In another twist to the tale of transitional credit, the division bench of the Madras HC has reversed the single judge order in the case of Sutherland Global Services Private Limited [2019 (30) G.S.T.L. 628]. While the single judge had held in the favour of the Assessee by allowing carry forward of the accumulated credits of Education Cess, Secondary Higher Education Cess and Krishi Kalyan Cess (‘Cesses’) into GST, the division bench has held otherwise. The rationale of the division bench for arriving at the decision to disallow the credit of cesses into GST has been summarised hereunder:
Cess vs. Tax
101st Constitutional Amendment Act
In light of the above reasons, the Madras HC allowed the Appeal of the Revenue and set aside the judgement of the single judge and held that the Assessee was not entitled to carry forward and set off of unutilised cesses against the GST Output Liability with reference to Section 140 of the CGST Act.
Asst. Commissioner of CGST and C. Ex. vs. Sutherland Global Services Private Limited [WP No.53 of 2020]
The CBIC released a series of Notifications on 15 October 2020 inter alia notifying the due dates for filing Form GSTR-1 and GSTR-3B. said notifications have been summarized hereunder:
Notification No. 75/2020 – C.T. dated 15 October 2020
Time limit for filing Form GSTR-1 by registered persons having aggregate turnover of more than Rs. 1.5 crores, in the preceding F.Y. or the current F.Y., for each of the months from October 2020 to March 2021 till the 11th of the succeeding month.
Notification No. 76/2020 – C.T. dated 15 October 2020
Form GSTR-3B for each of the months from October 2020 to March 2021 shall be furnished electronically through the common portal, on or before the 20th day of the succeeding month.

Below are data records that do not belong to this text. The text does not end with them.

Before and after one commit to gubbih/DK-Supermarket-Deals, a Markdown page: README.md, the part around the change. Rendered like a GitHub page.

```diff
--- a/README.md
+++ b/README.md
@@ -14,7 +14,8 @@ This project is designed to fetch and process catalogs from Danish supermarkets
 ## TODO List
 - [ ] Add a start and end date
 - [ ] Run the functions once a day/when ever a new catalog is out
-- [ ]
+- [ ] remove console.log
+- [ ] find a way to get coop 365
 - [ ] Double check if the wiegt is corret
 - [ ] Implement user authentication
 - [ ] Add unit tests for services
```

However, it has been provided that for taxpayers, having aggregate turnover of upto Rs. 5 crores, in the previous F.Y., whose principal place of business is in the States of Chhattisgarh, Madhya Pradesh, Gujarat, Maharashtra, Karnataka, Goa, Kerala, Tamil Nadu, Telangana, Andhra Pradesh, the Union territories of Daman and Diu and Dadra and Nagar Haveli, Puducherry, Andaman, and the Nicobar Islands or Lakshadweep, the due date for filing GSTR-3B shall be filed on or before 22nd of the succeeding month.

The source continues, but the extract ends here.